AUSTRALIA: Universities, city councils and companies around Melbourne are in the process of finalising the country's first collective power purchase agreements (PPAs) from an 80MW wind farm.

The City of Melbourne (above) led the collaborative Melbourne Renewable Energy Project (pic credit: Chris Phutully)
The City of Melbourne (above) led the collaborative Melbourne Renewable Energy Project (pic credit: Chris Phutully)

The 39-turbine Crowlands wind farm in the south-eastern state of Victoria won a tender to sell 88GWh of energy to organisations including the University of Melbourne, the City of Melbourne and Bank Australia.

The group said it is finalising contracts with developer Pacific Hydro, which it selected as the preferred supplier in its Melbourne Renewable Energy Project — a tender the organisations launched to source renewable energy.

The group PPA is believed to be an Australian first.

Deputy lord mayor of Melbourne, Arron Wood, said: "This model can be replicated all over Australia and internationally, where practical, by groups of cities, businesses, and community members.

"This project adds to a growing number of organisations and governments going direct to market to purchase renewables, but never before has it been proven that such a large number of partners can come together and make it work."

The group also includes Royal Melbourne Institute of Technology, public space Federation Square, City of Port Phillip, City of Yarra, Moreland City Council, Bank Australia, Zoos Victoria, civil infrastructure and environmental services provider Citywide, National Australia Bank, mail company Australia Post, Melbourne Convention and Exhibition Centre and tech company Nextdc.

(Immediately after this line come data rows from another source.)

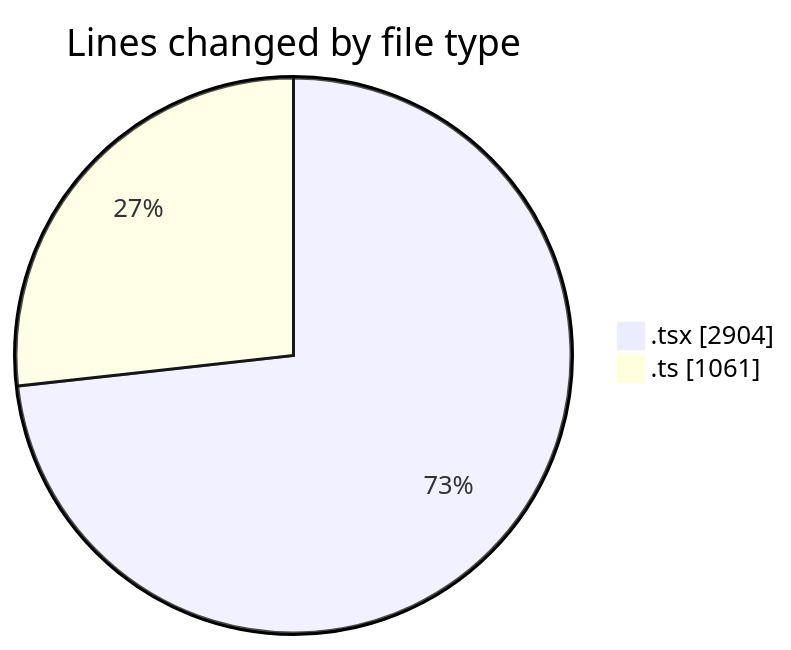
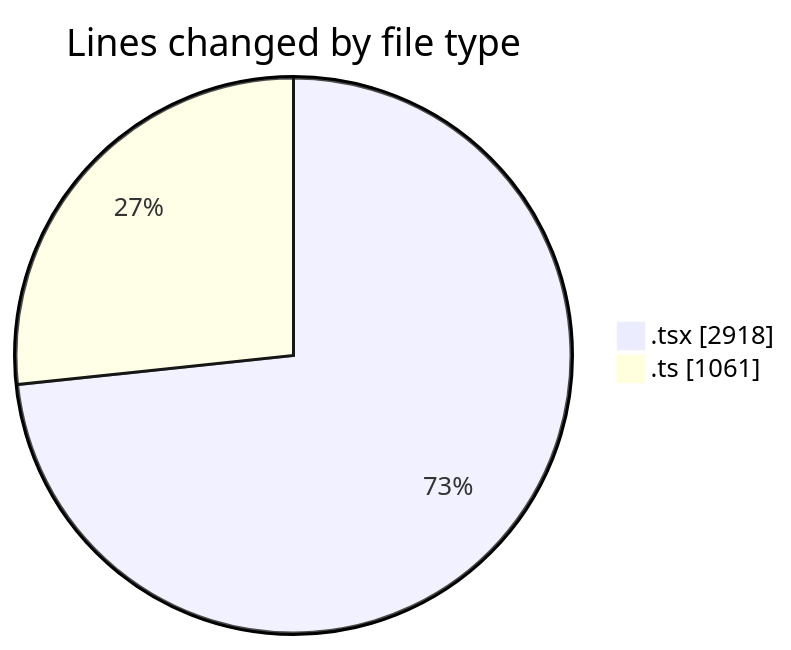
Before and after one commit to nxtqubesakshisongat/code-tracking: the first of 2 diagrams in 2026-02-19/nxtqube_webapp/README.md, drawn with Mermaid. The commit also changed other lines of this file and 1 other file, not shown here.

````diff
--- a/2026-02-19/nxtqube_webapp/README.md
+++ b/2026-02-19/nxtqube_webapp/README.md
@@ -28,6 +28,6 @@
 ```mermaid
 pie showData
 title Lines changed by file type
-".tsx" : 2904
+".tsx" : 2918
 ".ts" : 1061
 ```
````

Arron Wood added that the consortium would be releasing a handbook about the group PPA, providing a roadmap for other groups interested in buying renewable energy together.

The Crowlands project has received all relevant planning approvals, but Pacific Hydro has yet to achieve financial close on the site’s construction contracts. 

Similar to the US, many Australian state and city governments are supporting the development of renewable power, in contrast to the federal governments' apparent apathy towards clean energy.

Have you registered with us yet?

Register now to enjoy more articles
and free email bulletins.

Sign up now
Already registered?
Sign in